5. Nuclear is non-renewable. Like coal, oil and natural gas, uranium is a finite resource. The United States imports nearly half its uranium from Russia and its two close allies, Kazakhstan and Uzbekistan. Uranium was not included in the Biden administration’s recent ban on energy imports from Russia in response to the invasion of Ukraine.
6. Proposals for constructing “temporary” storage solutions—so-called consolidated interim storage sites (CIS)—are a diversion from the fact that a proven geologic repository for spent nuclear fuel doesn’t exist anywhere on earth. Governors of Texas and New Mexico are fighting against CIS facilities in their states for fear of becoming permanent dumps. Moving nuclear waste all across the country to CIS facilities creates risks of radiation accidents along transportation corridors.
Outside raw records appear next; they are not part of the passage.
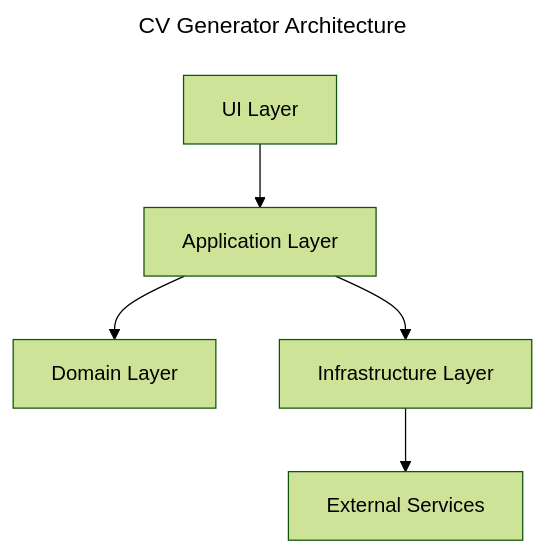
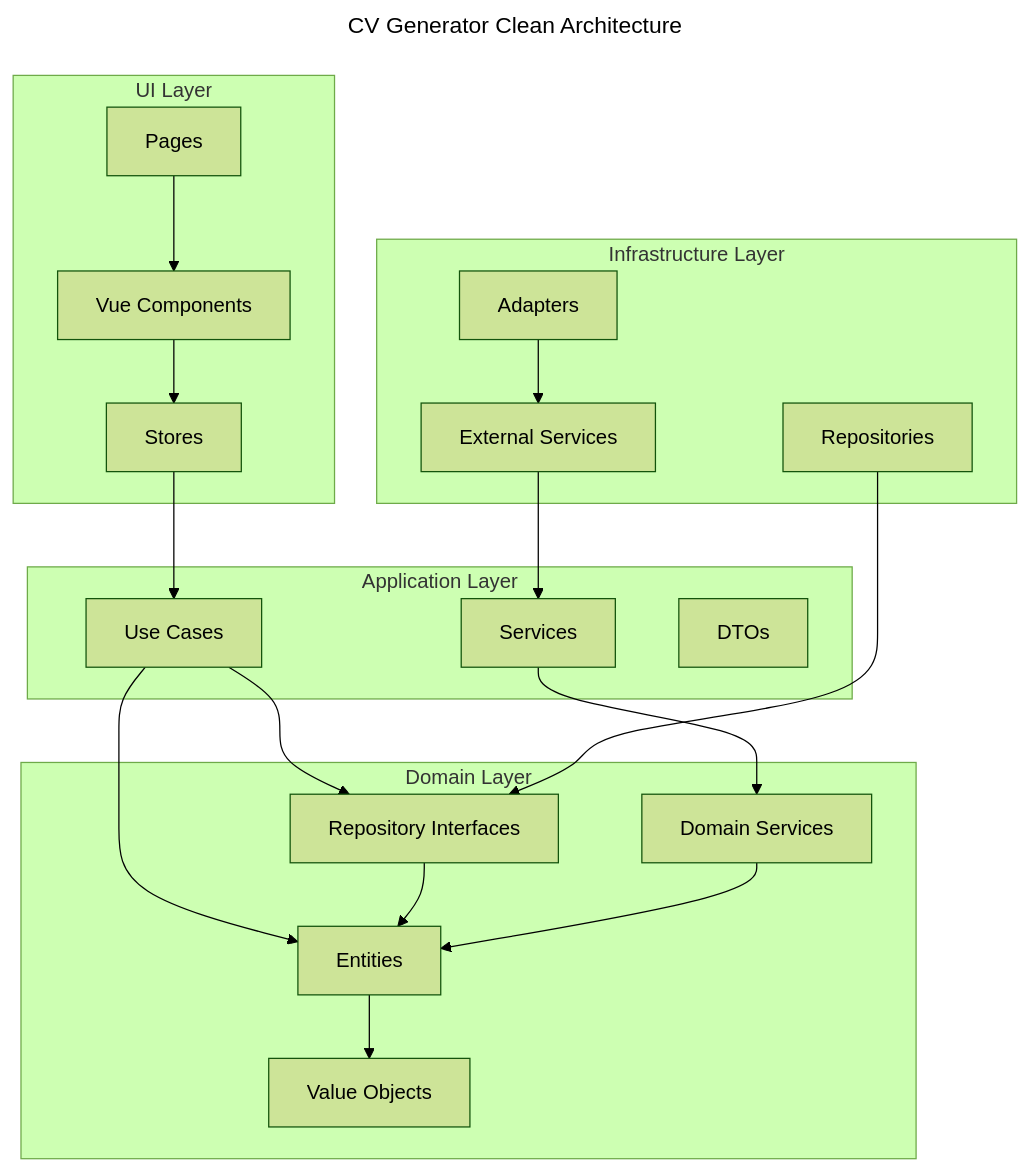
Before and after one commit to giak/cv-generator: the diagram in README.md, drawn with Mermaid (forest theme). The commit also changed other lines of this file and 1 other file, not shown here.

````diff
--- a/README.md
+++ b/README.md
@@ -72,10 +82,50 @@
 ```mermaid
 ---
-title: CV Generator Architecture
+title: CV Generator Clean Architecture
 ---
 graph TD
-    A[UI Layer] --> B[Application Layer]
-    B --> C[Domain Layer]
-    B --> D[Infrastructure Layer]
-    D --> E[External Services]
+    subgraph "UI Layer"
+        A1[Vue Components]
+        A2[Stores]
+        A3[Pages]
+    end
+
+    subgraph "Application Layer"
+        B1[Use Cases]
+        B2[Services]
+        B3[DTOs]
+    end
+
+    subgraph "Domain Layer"
+        C1[Entities]
+        C2[Value Objects]
+        C3[Repository Interfaces]
+        C4[Domain Services]
+    end
+
+    subgraph "Infrastructure Layer"
+        D1[Repositories]
+        D2[External Services]
+        D3[Adapters]
+    end
+
+    %% UI Layer Dependencies
+    A1 --> A2
+    A2 --> B1
+    A3 --> A1
+
+    %% Application Layer Dependencies
+    B1 --> C1
+    B1 --> C3
+    B2 --> C4
+
+    %% Domain Layer Dependencies
+    C1 --> C2
+    C3 --> C1
+    C4 --> C1
+
+    %% Infrastructure Layer Dependencies
+    D1 --> C3
+    D2 --> B2
+    D3 --> D2
 ```
````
7. The nuclear waste dry storage canisters used throughout most of the United States are thin-walled (1/2 to 5/8 inch) and unsafe for storage or for off-site transport. They are susceptible to short-term cracking but can’t be inspected for cracks or monitored to prevent radiation releases. Other countries use thick-walled (10 to 19 inch) metal casks which are designed to prevent cracking, can be monitored, and survived the 9.0 Fukushima earthquake.
8. The nuclear meltdowns at Chernobyl, Fukushima, and Three Mile Island demonstrated there is no room for human error or natural disasters when it comes to anything nuclear. Moreover, human civilizations come and go: The Roman Empire lasted short of 1,000 years. Humanity can’t ensure the safety of even our current nuclear reactors let alone ensure that future civilizations will stay clear of nuclear waste dumps for the next million+ years.
9. Nuclear plants are sitting ducks for terrorist attacks, whether still operating or storing nuclear waste. Dry storage canisters are stored onsite in the wide open in so-called Independent Spent Fuel Storage Installations. Vulnerability to malfeasance was driven home recently by the ease with which Russia captured both the Chernobyl site and the Zaporizhzhia nuclear plant early in the invasion of Ukraine.
10. The idea that SMRs can save the day is magical thinking. SMRs are a completely unproven concept. On the order of ten thousand SMRs would be needed to impact climate change in time. This would create thousands more radioactive dump sites and as many opportunities for both nuclear accidents from human error or natural disasters and weapons proliferation from the plutonium generated by nuclear reactors.
Getting to net zero carbon emissions by the early 2050s requires the greatest reduction in carbon emissions in the shortest time and at the lowest cost. That nuclear can’t deliver on this and should be banned is the outspoken position of the former head of the Nuclear Regulatory commission, Gregory Jazcko.
The “all hands on deck” approach espoused by too many politicians to explain support for new nuclear is blatantly faulty, given that every dollar misspent on new nuclear is a dollar not invested in energy efficiency and faster, cheaper renewables. Expanding nuclear will actually retard progress on solving the climate crisis.
No matter what the misguided motivations of some politicians, our duty as informed citizens is to demand that they abandon the deadly pursuit of new nuclear energy and commit to shutting down our aging nuclear reactors.
Sarah Mosko writes on contemporary environmental issues for numerous publications and publishes Boogie Green, where this story was first posted.